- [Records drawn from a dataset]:
──────

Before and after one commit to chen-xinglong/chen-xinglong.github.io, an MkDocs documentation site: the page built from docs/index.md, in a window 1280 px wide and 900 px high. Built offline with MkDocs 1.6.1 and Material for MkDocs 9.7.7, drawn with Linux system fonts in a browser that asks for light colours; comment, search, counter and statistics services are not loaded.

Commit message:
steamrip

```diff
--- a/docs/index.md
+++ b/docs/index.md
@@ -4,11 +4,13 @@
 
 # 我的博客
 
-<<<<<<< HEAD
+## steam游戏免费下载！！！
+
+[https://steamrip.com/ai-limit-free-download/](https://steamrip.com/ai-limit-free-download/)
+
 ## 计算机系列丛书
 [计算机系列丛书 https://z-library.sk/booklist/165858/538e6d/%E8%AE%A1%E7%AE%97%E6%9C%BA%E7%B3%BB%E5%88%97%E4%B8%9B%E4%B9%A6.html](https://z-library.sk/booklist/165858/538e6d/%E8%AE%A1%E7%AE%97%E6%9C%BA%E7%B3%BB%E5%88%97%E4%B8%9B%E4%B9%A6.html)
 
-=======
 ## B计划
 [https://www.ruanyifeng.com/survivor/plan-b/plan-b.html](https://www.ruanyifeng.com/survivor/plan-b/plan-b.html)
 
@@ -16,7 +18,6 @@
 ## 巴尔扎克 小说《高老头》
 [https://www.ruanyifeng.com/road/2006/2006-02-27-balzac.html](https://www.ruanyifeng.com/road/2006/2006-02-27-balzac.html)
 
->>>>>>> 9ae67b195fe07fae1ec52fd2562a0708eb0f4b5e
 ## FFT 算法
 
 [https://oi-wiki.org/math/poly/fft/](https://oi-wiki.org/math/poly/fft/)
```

──────

- [ACTION ITEM]: Copy the lines above exactly, leaving every word as it is.

- [TASK RESULT]:
Before and after one commit to chen-xinglong/chen-xinglong.github.io, an MkDocs documentation site: the page built from docs/index.md, in a window 1280 px wide and 900 px high. Built offline with MkDocs 1.6.1 and Material for MkDocs 9.7.7, drawn with Linux system fonts in a browser that asks for light colours; comment, search, counter and statistics services are not loaded.

Commit message:
steamrip

```diff
--- a/docs/index.md
+++ b/docs/index.md
@@ -4,11 +4,13 @@
 
 # 我的博客
 
-<<<<<<< HEAD
+## steam游戏免费下载！！！
+
+[https://steamrip.com/ai-limit-free-download/](https://steamrip.com/ai-limit-free-download/)
+
 ## 计算机系列丛书
 [计算机系列丛书 https://z-library.sk/booklist/165858/538e6d/%E8%AE%A1%E7%AE%97%E6%9C%BA%E7%B3%BB%E5%88%97%E4%B8%9B%E4%B9%A6.html](https://z-library.sk/booklist/165858/538e6d/%E8%AE%A1%E7%AE%97%E6%9C%BA%E7%B3%BB%E5%88%97%E4%B8%9B%E4%B9%A6.html)
 
-=======
 ## B计划
 [https://www.ruanyifeng.com/survivor/plan-b/plan-b.html](https://www.ruanyifeng.com/survivor/plan-b/plan-b.html)
 
@@ -16,7 +18,6 @@
 ## 巴尔扎克 小说《高老头》
 [https://www.ruanyifeng.com/road/2006/2006-02-27-balzac.html](https://www.ruanyifeng.com/road/2006/2006-02-27-balzac.html)
 
->>>>>>> 9ae67b195fe07fae1ec52fd2562a0708eb0f4b5e
 ## FFT 算法
 
 [https://oi-wiki.org/math/poly/fft/](https://oi-wiki.org/math/poly/fft/)
```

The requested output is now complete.